Forms: Also Middle English–1600s deske, (Middle English–1600s desque, 1500s dexe, dext), 1500s–1700s Scottish dask.
Etymology: Middle English deske, apparently immediately < medieval Latin desca ‘cum descis et scamnis, et aliis ornamentis’ (c1250 in Du Cange). The latter is to be referred ultimately to Latin discus (also used in medieval Latin in the sense ‘table’), of which the regular Romanic form remains in Italian desco ‘a deske, a table, a boord, a counting boord; also a forme, a bench, a seat, or stoole’ (Florio). Probably from this Italian desco, the medieval Latin desca (feminine) (like mensa, tabula) was formed.
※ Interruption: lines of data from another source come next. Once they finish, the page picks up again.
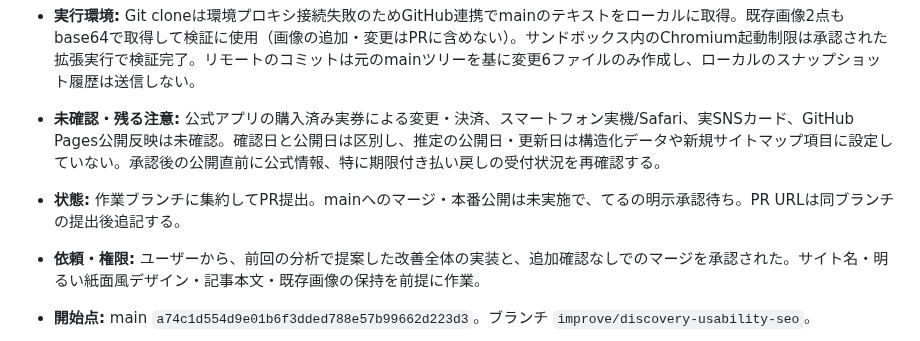
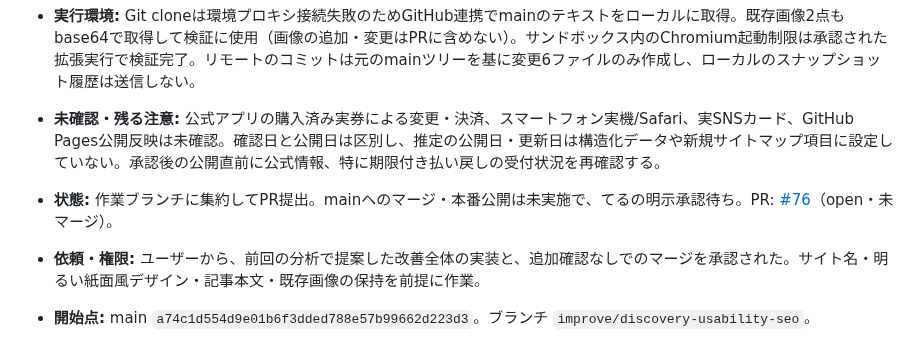
Before and after one commit to teruluce/disney-discovery, a Markdown page: docs/AI_WORK_LOG.md, the part around the change. GitHub-like rendering.

Commit message:
Record ticket guide PR in work log

```diff
--- a/docs/AI_WORK_LOG.md
+++ b/docs/AI_WORK_LOG.md
@@ -10,7 +10,7 @@
 - **検証結果:** `python scripts/sync_metadata.py` は新記事1ページのみ生成。`--check` は更新不要。`python scripts/check_site.py` は73ページ・70サイトマップURLで合格（内部リンク・アンカー・記事一覧・hreflang・JSON-LD・CSP）。新記事のタグ対応、基本記事がリンク追加のみであること、`git diff --check` も合格。既存Chromiumテストは全項目合格。新記事を幅検証対象に追加し、320/390/768/960/1440px、メニューのキーボード操作、一覧52件・検索・絞り込み・JS無効時の表示を確認。
 - **実行環境:** Git cloneは環境プロキシ接続失敗のためGitHub連携でmainのテキストをローカルに取得。既存画像2点もbase64で取得して検証に使用（画像の追加・変更はPRに含めない）。サンドボックス内のChromium起動制限は承認された拡張実行で検証完了。リモートのコミットは元のmainツリーを基に変更6ファイルのみ作成し、ローカルのスナップショット履歴は送信しない。
 - **未確認・残る注意:** 公式アプリの購入済み実券による変更・決済、スマートフォン実機/Safari、実SNSカード、GitHub Pages公開反映は未確認。確認日と公開日は区別し、推定の公開日・更新日は構造化データや新規サイトマップ項目に設定していない。承認後の公開直前に公式情報、特に期限付き払い戻しの受付状況を再確認する。
-- **状態:** 作業ブランチに集約してPR提出。mainへのマージ・本番公開は未実施で、てるの明示承認待ち。PR URLは同ブランチの提出後追記する。
+- **状態:** 作業ブランチに集約してPR提出。mainへのマージ・本番公開は未実施で、てるの明示承認待ち。PR: [#76](https://github.com/teruluce/disney-discovery/pull/76)（open・未マージ）。
 
 - **依頼・権限:** ユーザーから、前回の分析で提案した改善全体の実装と、追加確認なしでのマージを承認された。サイト名・明るい紙面風デザイン・記事本文・既存画像の保持を前提に作業。
 - **開始点:** main `a74c1d554d9e01b6f3dded788e57b99662d223d3`。ブランチ `improve/discovery-usability-seo`。
```
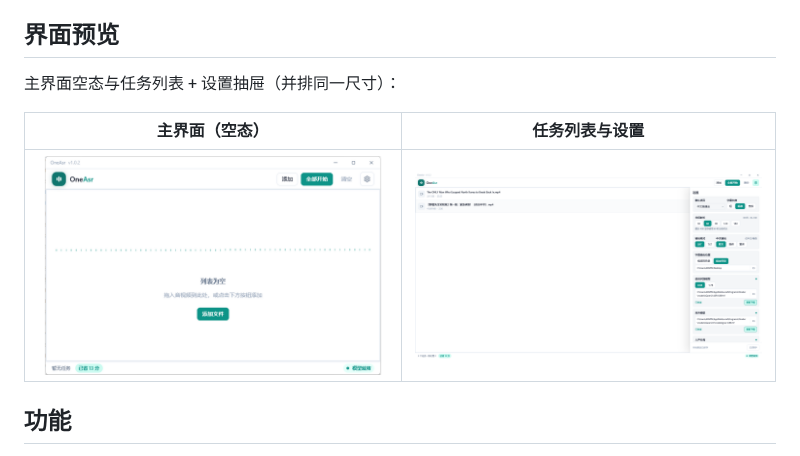
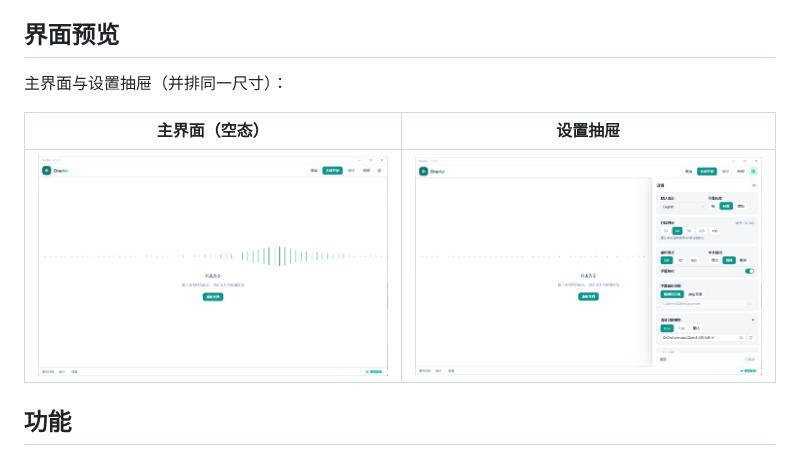
Before and after one commit to eclipse005/OneAsr, a Markdown page: README.zh-CN.md, the part around the change. Rendered like a GitHub page; pictures changed too: docs/images/main.png, docs/images/settings.png (added), docs/images/tasks-settings.png (deleted).

```diff
--- a/README.zh-CN.md
+++ b/README.zh-CN.md
@@ -43,11 +43,11 @@
 
 ## 界面预览
 
-主界面空态与任务列表 + 设置抽屉（并排同一尺寸）：
+主界面与设置抽屉（并排同一尺寸）：
 
-| 主界面（空态） | 任务列表与设置 |
+| 主界面（空态） | 设置抽屉 |
 |---|---|
-| <img src="docs/images/main.png" width="420" alt="主界面空态" /> | <img src="docs/images/tasks-settings.png" width="420" alt="任务列表与设置抽屉" /> |
+| <img src="docs/images/main.png" width="420" alt="主界面空态" /> | <img src="docs/images/settings.png" width="420" alt="设置抽屉" /> |
 
 ## 功能
 
```
Also changed, not shown: README.md (+3 -3 lines).
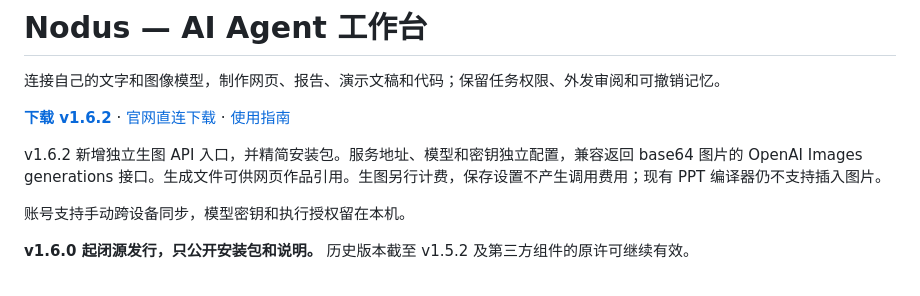
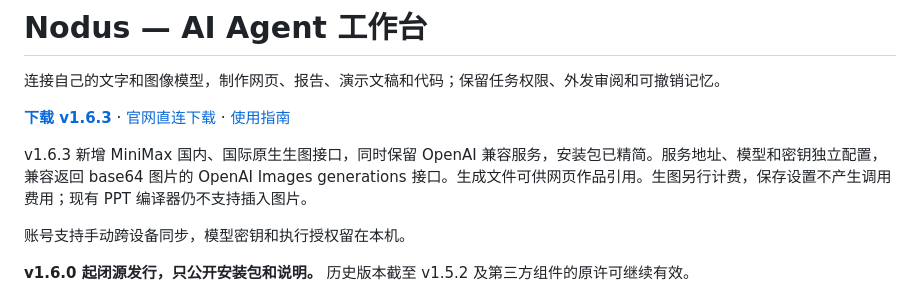
Before and after one commit to alexwilliamclerk/Nodus, a Markdown page: README.zh-CN.md, the part around the change. GitHub-like rendering.

Commit message:
Document native MiniMax image API support in v1.6.3

```diff
--- a/README.zh-CN.md
+++ b/README.zh-CN.md
@@ -2,9 +2,9 @@
 
 连接自己的文字和图像模型，制作网页、报告、演示文稿和代码；保留任务权限、外发审阅和可撤销记忆。
 
-**[下载 v1.6.2](https://github.com/alexwilliamclerk/Nodus/releases/tag/v1.6.2)** · [官网直连下载](https://www.hongyiwu.cn/nodus/) · [使用指南](https://www.hongyiwu.cn/nodus/guide.html)
+**[下载 v1.6.3](https://github.com/alexwilliamclerk/Nodus/releases/tag/v1.6.3)** · [官网直连下载](https://www.hongyiwu.cn/nodus/) · [使用指南](https://www.hongyiwu.cn/nodus/guide.html)
 
-v1.6.2 新增独立生图 API 入口，并精简安装包。服务地址、模型和密钥独立配置，兼容返回 base64 图片的 OpenAI Images generations 接口。生成文件可供网页作品引用。生图另行计费，保存设置不产生调用费用；现有 PPT 编译器仍不支持插入图片。
+v1.6.3 新增 MiniMax 国内、国际原生生图接口，同时保留 OpenAI 兼容服务，安装包已精简。服务地址、模型和密钥独立配置，兼容返回 base64 图片的 OpenAI Images generations 接口。生成文件可供网页作品引用。生图另行计费，保存设置不产生调用费用；现有 PPT 编译器仍不支持插入图片。
 
 账号支持手动跨设备同步，模型密钥和执行授权留在本机。
 
```
Also changed, not shown: README.md (+2 -2 lines).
Desk was in no way actually connected with dish , Old English disc , Middle English disch , although Old English disc , West Germanic disk , was itself an ancient adoption of Latin discus . The Old French representation of Latin discus , Romance desco , Provençal des , was deis , English dais n. Thus dais, desk, dish, disk, all originate in the same word.